◆ Exercise brief:
A single number is the answer: the count of lines in these records with "薄封装应用" in them.

──────── Supplied data

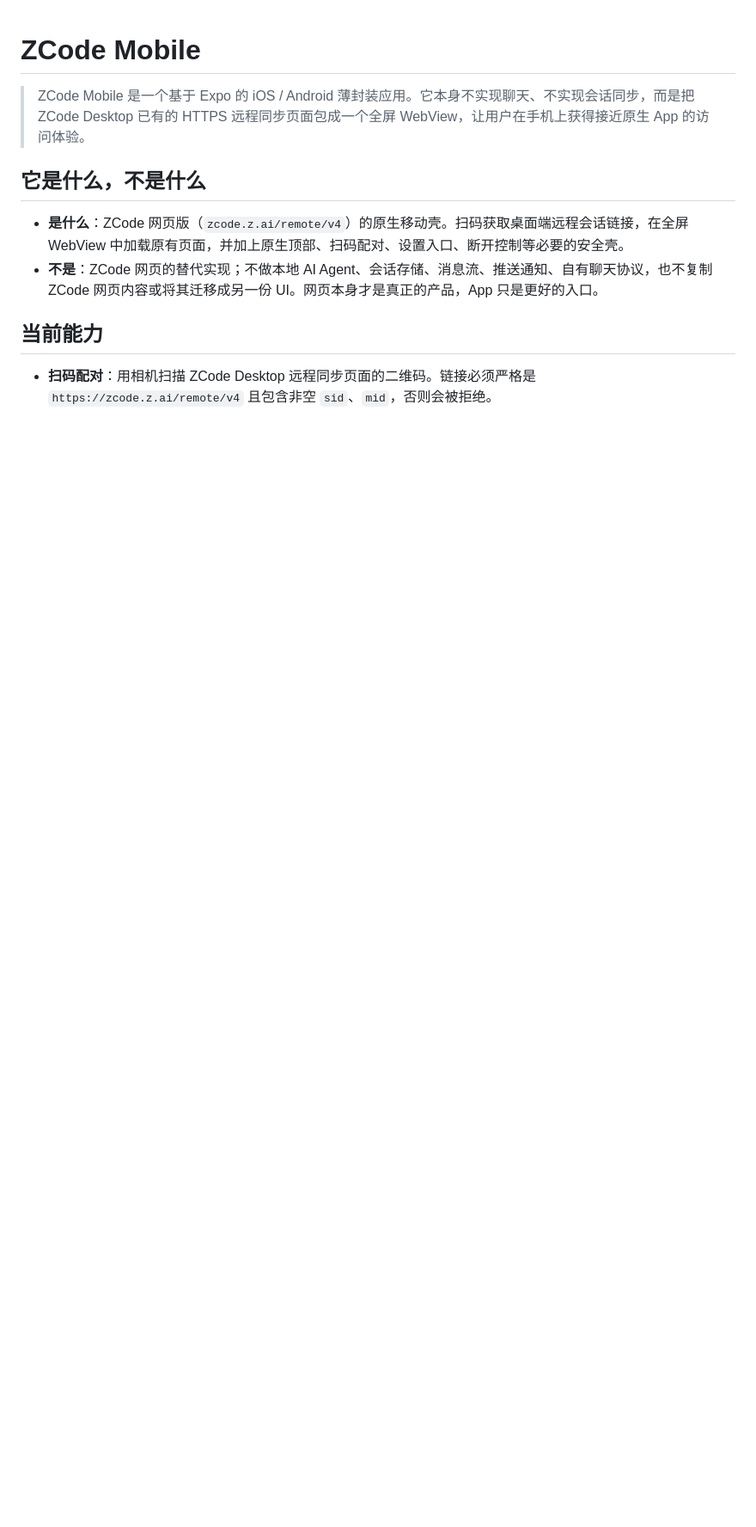
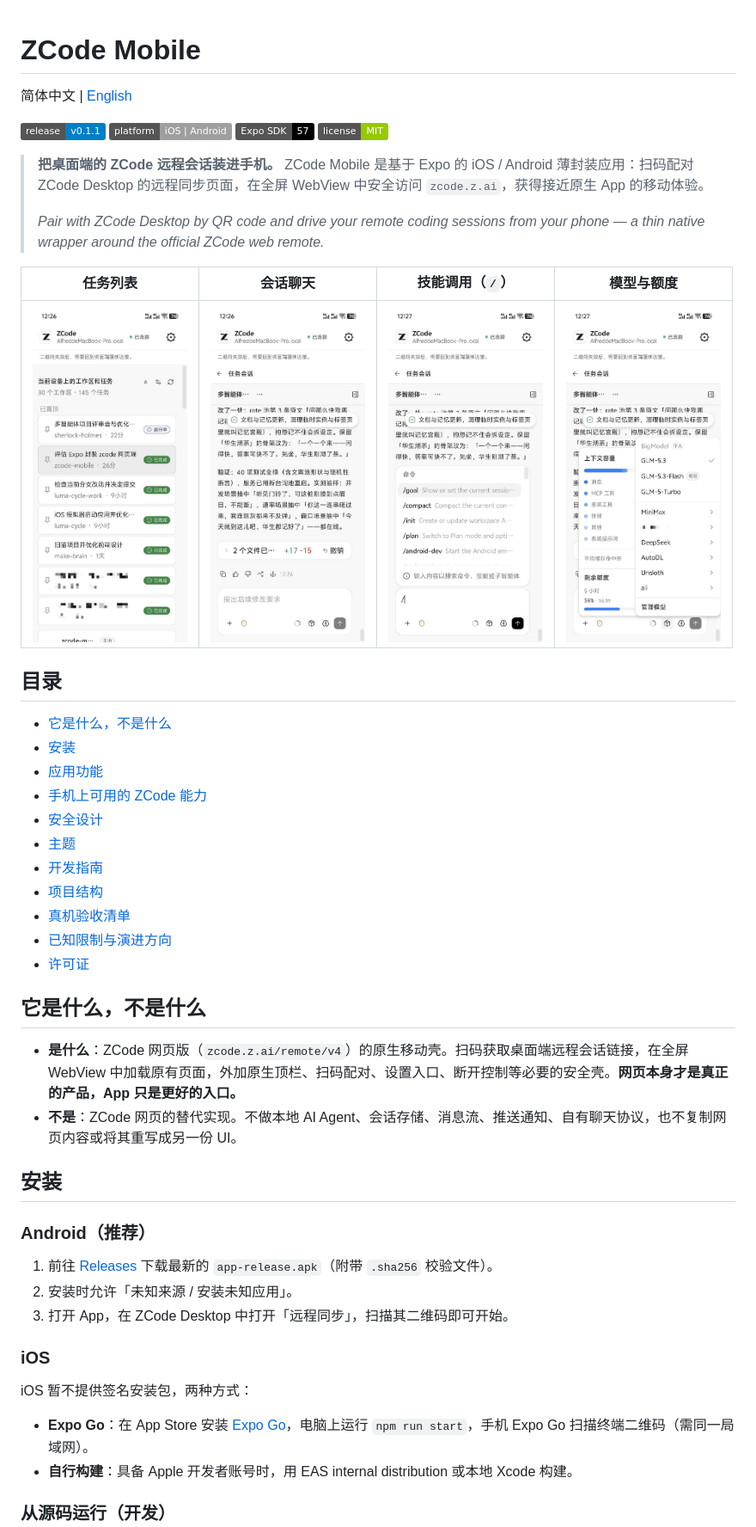
Before and after one commit to AlfredChaos/zcode-mobile, a Markdown page: README.md, the part around one of its changes. Shown at 86% size. Rendered like a GitHub page; pictures changed too: docs/screenshots/chat.jpg (added), docs/screenshots/models.jpg (added), docs/screenshots/skills.jpg (added); badges without logos; blank space fills up the shorter version.

```diff
--- a/README.md
+++ b/README.md
@@ -1,12 +1,54 @@
 # ZCode Mobile
 
-> ZCode Mobile 是一个基于 Expo 的 iOS / Android 薄封装应用。它本身不实现聊天、不实现会话同步，而是把 ZCode Desktop 已有的 HTTPS 远程同步页面包成一个全屏 WebView，让用户在手机上获得接近原生 App 的访问体验。
+简体中文 | [English](README.en.md)
+
+[![Release](https://img.shields.io/badge/release-v0.1.1-blue)](https://github.com/AlfredChaos/zcode-mobile/releases)
+[![Platform](https://img.shields.io/badge/platform-iOS%20%7C%20Android-lightgrey)](https://github.com/AlfredChaos/zcode-mobile)
+[![Expo SDK](https://img.shields.io/badge/Expo%20SDK-57-000000)](https://docs.expo.dev/versions/v57.0.0/)
+[![License: MIT](https://img.shields.io/badge/license-MIT-green)](LICENSE)
+
+> **把桌面端的 ZCode 远程会话装进手机。**
+> ZCode Mobile 是基于 Expo 的 iOS / Android 薄封装应用：扫码配对 ZCode Desktop 的远程同步页面，在全屏 WebView 中安全访问 `zcode.z.ai`，获得接近原生 App 的移动体验。
+>
+> *Pair with ZCode Desktop by QR code and drive your remote coding sessions from your phone — a thin native wrapper around the official ZCode web remote.*
+
+| 任务列表 | 会话聊天 | 技能调用（`/`） | 模型与额度 |
+| :---: | :---: | :---: | :---: |
+| <img src="docs/screenshots/task-list.jpg" width="180" /> | <img src="docs/screenshots/chat.jpg" width="180" /> | <img src="docs/screenshots/skills.jpg" width="180" /> | <img src="docs/screenshots/models.jpg" width="180" /> |
+
+## 目录
+
+- [它是什么，不是什么](#它是什么不是什么)
+- [安装](#安装)
+- [应用功能](#应用功能)
+- [手机上可用的 ZCode 能力](#手机上可用的-zcode-能力)
+- [安全设计](#安全设计)
+- [主题](#主题)
+- [开发指南](#开发指南)
+- [项目结构](#项目结构)
+- [真机验收清单](#真机验收清单)
+- [已知限制与演进方向](#已知限制与演进方向)
+- [许可证](#许可证)
 
 ## 它是什么，不是什么
 
-- **是什么**：ZCode 网页版（`zcode.z.ai/remote/v4`）的原生移动壳。扫码获取桌面端远程会话链接，在全屏 WebView 中加载原有页面，并加上原生顶部、扫码配对、设置入口、断开控制等必要的安全壳。
-- **不是**：ZCode 网页的替代实现；不做本地 AI Agent、会话存储、消息流、推送通知、自有聊天协议，也不复制 ZCode 网页内容或将其迁移成另一份 UI。网页本身才是真正的产品，App 只是更好的入口。
+- **是什么**：ZCode 网页版（`zcode.z.ai/remote/v4`）的原生移动壳。扫码获取桌面端远程会话链接，在全屏 WebView 中加载原有页面，外加原生顶栏、扫码配对、设置入口、断开控制等必要的安全壳。**网页本身才是真正的产品，App 只是更好的入口。**
+- **不是**：ZCode 网页的替代实现。不做本地 AI Agent、会话存储、消息流、推送通知、自有聊天协议，也不复制网页内容或将其重写成另一份 UI。
 
-## 当前能力
+## 安装
 
-- **扫码配对**：用相机扫描 ZCode Desktop 远程同步页面的二维码。链接必须严格是 `https://zcode.z.ai/remote/v4` 且包含非空 `sid`、`mid`，否则会被拒绝。
+### Android（推荐）
+
+1. 前往 [Releases](https://github.com/AlfredChaos/zcode-mobile/releases) 下载最新的 `app-release.apk`（附带 `.sha256` 校验文件）。
+2. 安装时允许「未知来源 / 安装未知应用」。
+3. 打开 App，在 ZCode Desktop 中打开「远程同步」，扫描其二维码即可开始。
+
+### iOS
+
+iOS 暂不提供签名安装包，两种方式：
+
+- **Expo Go**：在 App Store 安装 [Expo Go](https://apps.apple.com/app/expo-go/id982107779)，电脑上运行 `npm run start`，手机 Expo Go 扫描终端二维码（需同一局域网）。
+- **自行构建**：具备 Apple 开发者账号时，用 EAS internal distribution 或本地 Xcode 构建。
+
+### 从源码运行（开发）
+
```
Also changed, not shown: other parts of README.md (+69 -75 lines), README.en.md (added, +178 -0 lines).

────────────────

◆ Output below:
2